On the political side, Gregory skirts the topic, but there are suggestions about what he may be alluding to in terms of shaping events by previous actions. These hints stem from how a First Lady, an assistant secretary of state, and a journalist during Operation Allied Force became experts in military power over the secretary of defense during Operation New Dawn, extolling the virtues of airpower-only operations. Note the contrast with Operations Enduring Freedom and Iraqi Freedom, reflected in a statement by President George W. Bush: "When I take action, I'm not going to fire a $2 million missile at a $10 empty tent and hit a camel in the butt. It's going to be decisive" (p. 122). The author makes a very strong case that precision weapons, airpower with no boots on the ground, and a video game approach to military operations are the standard for the future since they pose the least political risk.
Clean Bombs and Dirty Wars should appeal to anyone interested in detailed case studies and in-depth research projects extolling the pros and cons of strategy and politics.

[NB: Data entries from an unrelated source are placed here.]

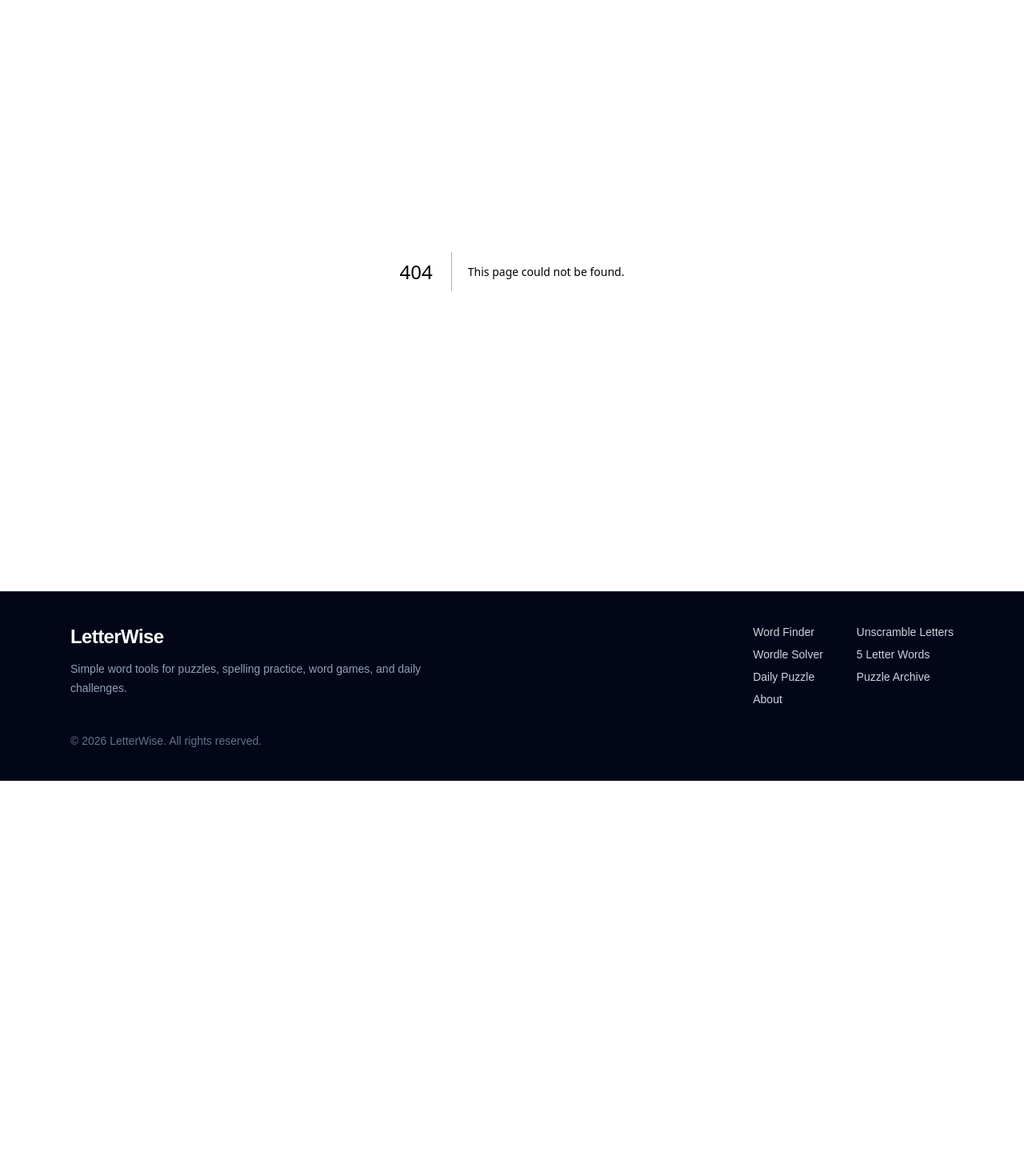
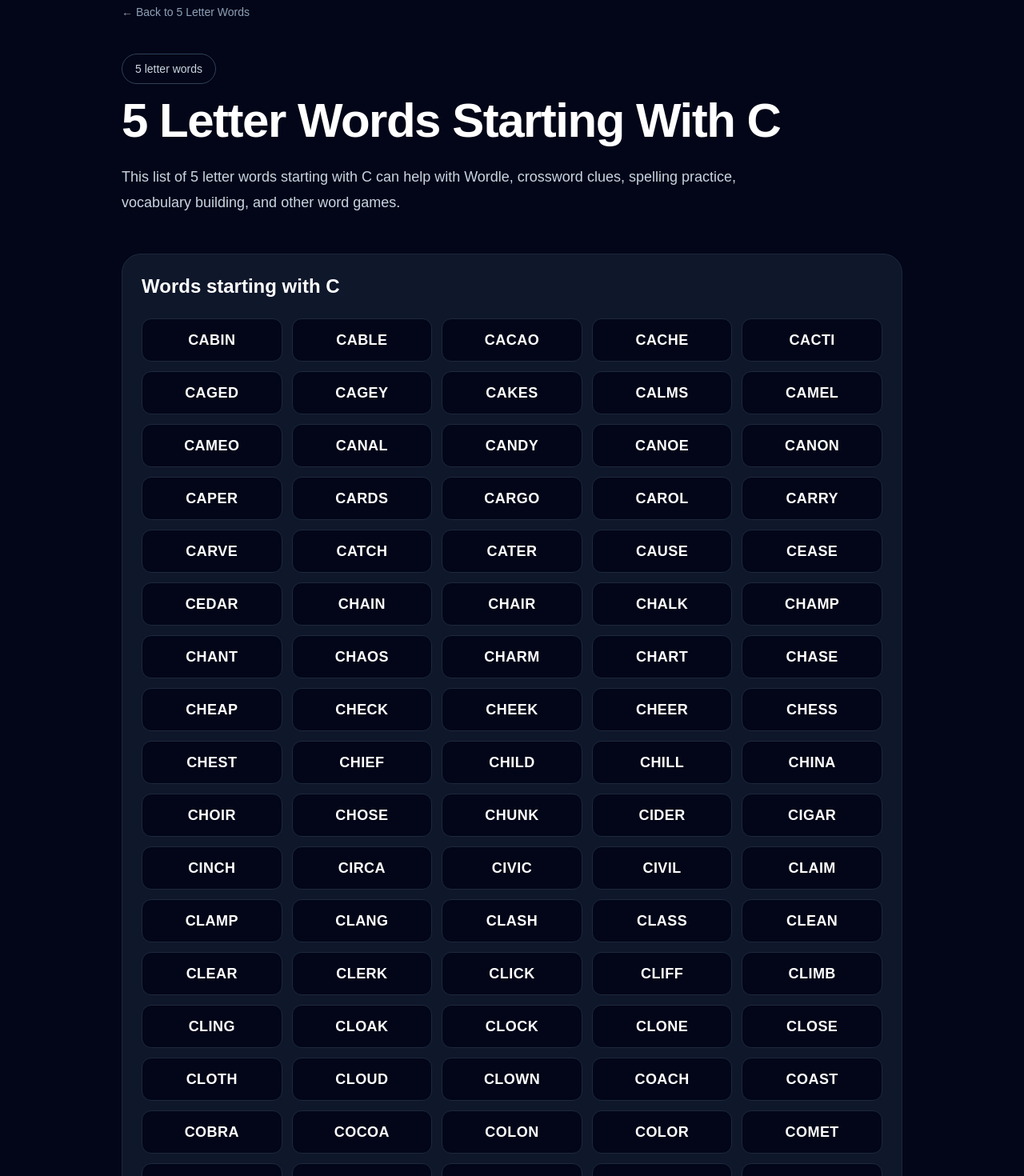
Before and after one commit to LetterWise/letterwise, a Next.js app: page /5-letter-words-starting-with-c in a window 1280 px wide. Before the commit this address had no page. Shown: the part 140-1610 px from the top of the page at 80% size. Before the commit the page ends 1116 px from the top, so only its background shows below. Built offline with nearby package versions, Linux system fonts and the light colour scheme.

Commit message:
Add more 5 letter word pages

```diff
--- /dev/null
+++ b/app/5-letter-words-starting-with-c/page.tsx
@@ -0,0 +1,188 @@
+const words = [
+  "cabin",
+  "cable",
+  "cacao",
+  "cache",
+  "cacti",
+  "caged",
+  "cagey",
+  "cakes",
+  "calms",
+  "camel",
+  "cameo",
+  "canal",
+  "candy",
+  "canoe",
+  "canon",
+  "caper",
+  "cards",
+  "cargo",
+  "carol",
+  "carry",
+  "carve",
+  "catch",
+  "cater",
+  "cause",
+  "cease",
+  "cedar",
+  "chain",
+  "chair",
+  "chalk",
+  "champ",
+  "chant",
+  "chaos",
+  "charm",
+  "chart",
+  "chase",
+  "cheap",
+  "check",
+  "cheek",
+  "cheer",
+  "chess",
+  "chest",
+  "chief",
+  "child",
+  "chill",
+  "china",
+  "choir",
+  "chose",
+  "chunk",
+  "cider",
+  "cigar",
+  "cinch",
+  "circa",
+  "civic",
+  "civil",
+  "claim",
+  "clamp",
+  "clang",
+  "clash",
+  "class",
+  "clean",
+  "clear",
+  "clerk",
+  "click",
+  "cliff",
+  "climb",
+  "cling",
+  "cloak",
+  "clock",
+  "clone",
+  "close",
+  "cloth",
+  "cloud",
+  "clown",
+  "coach",
+  "coast",
+  "cobra",
+  "cocoa",
+  "colon",
+  "color",
+  "comet",
+  "comic",
+  "coral",
+  "couch",
+  "could",
+  "count",
+  "court",
+  "cover",
+  "crack",
+  "craft",
+  "crane",
+  "crash",
+  "crate",
+  "crawl",
+  "crazy",
+  "cream",
+  "creek",
+  "crest",
+  "crime",
+  "crisp",
+  "cross",
+  "crowd",
+  "crown",
+  "crude",
+  "cruel",
+  "crush",
+  "cubic",
+  "curve",
+];
+
+export const metadata = {
+  title: "5 Letter Words Starting With C | LetterWise",
+  description:
+    "Browse useful 5 letter words starting with C for Wordle, word games, spelling practice, and vocabulary building.",
+};
+
+export default function FiveLetterWordsStartingWithCPage() {
+  return (
+    <main className="min-h-screen bg-slate-950 text-white">
+      <section className="mx-auto max-w-5xl px-6 py-16">
+        <a
+          href="/5-letter-words"
+          className="text-sm text-slate-400 hover:text-white"
+        >
+          ← Back to 5 Letter Words
+        </a>
+
+        <div className="mt-10">
+          <p className="mb-4 inline-block rounded-full border border-slate-700 px-4 py-2 text-sm text-slate-300">
+            5 letter words
+          </p>
+
+          <h1 className="text-4xl font-bold tracking-tight sm:text-6xl">
+            5 Letter Words Starting With C
+          </h1>
+
+          <p className="mt-6 max-w-3xl text-lg leading-8 text-slate-300">
+            This list of 5 letter words starting with C can help with Wordle,
+            crossword clues, spelling practice, vocabulary building, and other
+            word games.
+          </p>
+        </div>
+
+        <section className="mt-12 rounded-3xl border border-slate-800 bg-slate-900 p-6">
+          <h2 className="text-2xl font-semibold">Words starting with C</h2>
+
+          <div className="mt-6 grid grid-cols-2 gap-3 sm:grid-cols-3 md:grid-cols-4 lg:grid-cols-5">
+            {words.map((word) => (
+              <a
+                key={word}
+                href={`/word-finder?letters=${word}`}
+                className="rounded-xl border border-slate-800 bg-slate-950 px-4 py-3 text-center text-lg font-semibold uppercase tracking-wide hover:bg-slate-800"
+              >
+                {word}
+              </a>
+            ))}
+          </div>
+        </section>
+
+        <section className="mt-10 grid gap-4 sm:grid-cols-2">
+          <a
+            href="/5-letter-words-starting-with-a"
+            className="rounded-2xl border border-slate-800 bg-slate-900 p-6 hover:bg-slate-800"
+          >
+            <h2 className="text-xl font-semibold">
+              5 Letter Words Starting With A
+            </h2>
+            <p className="mt-2 text-sm text-slate-400">
+              Browse another useful Wordle-style word list.
+            </p>
+          </a>
+
+          <a
+            href="/5-letter-words-starting-with-b"
+            className="rounded-2xl border border-slate-800 bg-slate-900 p-6 hover:bg-slate-800"
+          >
+            <h2 className="text-xl font-semibold">
+              5 Letter Words Starting With B
+            </h2>
+            <p className="mt-2 text-sm text-slate-400">
+              Browse another useful Wordle-style word list.
+            </p>
+          </a>
+        </section>
+      </section>
+    </main>
+  );
+}
--- /dev/null
+++ b/app/5-letter-words-starting-with-d/page.tsx
@@ -0,0 +1,147 @@
+const words = [
+  "daily",
+  "dairy",
+  "daisy",
+  "dance",
+  "dated",
+  "datum",
+  "dealt",
+  "death",
+  "debit",
+  "debug",
+  "decay",
+  "decor",
+  "decoy",
+  "defer",
+  "delay",
+  "delta",
+  "dense",
+  "depth",
+  "derby",
+  "detox",
+  "devil",
+  "diary",
+  "dicey",
+  "digit",
+  "diner",
+  "dirty",
+  "ditch",
+  "diver",
+  "dizzy",
+  "dodge",
+  "doing",
+  "dolly",
+  "donor",
+  "donut",
+  "doubt",
+  "dough",
+  "dozen",
+  "draft",
+  "drain",
+  "drama",
+  "drank",
+  "drawn",
+  "dream",
+  "dress",
+  "dried",
+  "drift",
+  "drill",
+  "drink",
+  "drive",
+  "droid",
+  "droop",
+  "drove",
+  "drown",
+  "drums",
+  "drunk",
+  "dryer",
+  "duchy",
+  "dummy",
+  "dumpy",
+  "dunce",
+  "dusty",
+  "dutch",
+  "duvet",
+  "dwarf",
+  "dwell",
+  "dying",
+];
+
+export const metadata = {
+  title: "5 Letter Words Starting With D | LetterWise",
+  description:
+    "Browse useful 5 letter words starting with D for Wordle, word games, spelling practice, and vocabulary building.",
+};
+
+export default function FiveLetterWordsStartingWithDPage() {
+  return (
+    <main className="min-h-screen bg-slate-950 text-white">
+      <section className="mx-auto max-w-5xl px-6 py-16">
+        <a
+          href="/5-letter-words"
+          className="text-sm text-slate-400 hover:text-white"
+        >
+          ← Back to 5 Letter Words
+        </a>
+
+        <div className="mt-10">
+          <p className="mb-4 inline-block rounded-full border border-slate-700 px-4 py-2 text-sm text-slate-300">
+            5 letter words
+          </p>
+
+          <h1 className="text-4xl font-bold tracking-tight sm:text-6xl">
+            5 Letter Words Starting With D
+          </h1>
+
+          <p className="mt-6 max-w-3xl text-lg leading-8 text-slate-300">
+            This list of 5 letter words starting with D can help with Wordle,
+            crossword clues, spelling practice, vocabulary building, and other
+            word games.
+          </p>
+        </div>
+
+        <section className="mt-12 rounded-3xl border border-slate-800 bg-slate-900 p-6">
+          <h2 className="text-2xl font-semibold">Words starting with D</h2>
+
+          <div className="mt-6 grid grid-cols-2 gap-3 sm:grid-cols-3 md:grid-cols-4 lg:grid-cols-5">
+            {words.map((word) => (
+              <a
+                key={word}
+                href={`/word-finder?letters=${word}`}
+                className="rounded-xl border border-slate-800 bg-slate-950 px-4 py-3 text-center text-lg font-semibold uppercase tracking-wide hover:bg-slate-800"
+              >
+                {word}
+              </a>
+            ))}
+          </div>
+        </section>
+
+        <section className="mt-10 grid gap-4 sm:grid-cols-2">
+          <a
+            href="/5-letter-words-starting-with-b"
+            className="rounded-2xl border border-slate-800 bg-slate-900 p-6 hover:bg-slate-800"
+          >
+            <h2 className="text-xl font-semibold">
+              5 Letter Words Starting With B
+            </h2>
+            <p className="mt-2 text-sm text-slate-400">
+              Browse another useful Wordle-style word list.
+            </p>
+          </a>
+
+          <a
+            href="/5-letter-words-starting-with-c"
+            className="rounded-2xl border border-slate-800 bg-slate-900 p-6 hover:bg-slate-800"
+          >
+            <h2 className="text-xl font-semibold">
+              5 Letter Words Starting With C
+            </h2>
+            <p className="mt-2 text-sm text-slate-400">
+              Browse another useful Wordle-style word list.
+            </p>
+          </a>
+        </section>
+      </section>
+    </main>
+  );
+}
--- a/app/5-letter-words/page.tsx
+++ b/app/5-letter-words/page.tsx
@@ -6,6 +6,8 @@ const fiveLetterWords = getWordsByLength(words, 5).slice(0, 250);
 const startingLetterPages = [
   { href: "/5-letter-words-starting-with-a", label: "5 Letter Words Starting With A" },
   { href: "/5-letter-words-starting-with-b", label: "5 Letter Words Starting With B" },
+  { href: "/5-letter-words-starting-with-c", label: "5 Letter Words Starting With C" },
+  { href: "/5-letter-words-starting-with-d", label: "5 Letter Words Starting With D" },
 ];
 
 export const metadata = {
```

But I believe the group that can benefit the most from this work includes White House fellows, congressional aides, political staffers, and anyone involved with politics and the use of the military. The book's principal message is that when politicians use technology to overcome the reality of war's pain and suffering, the effectiveness of the weapons wielded is drastically reduced. Robert Gregory does a fair job of supporting and defending his thesis that friendly ground forces are needed to direct the application of airpower--a tenet that has been around since World War I.
MSgt David J. Grant, USAF
Dover AFB, Delaware
"The views expressed are those of the author(s) and do not reflect the official policy or position of the US government or the Department of Defense."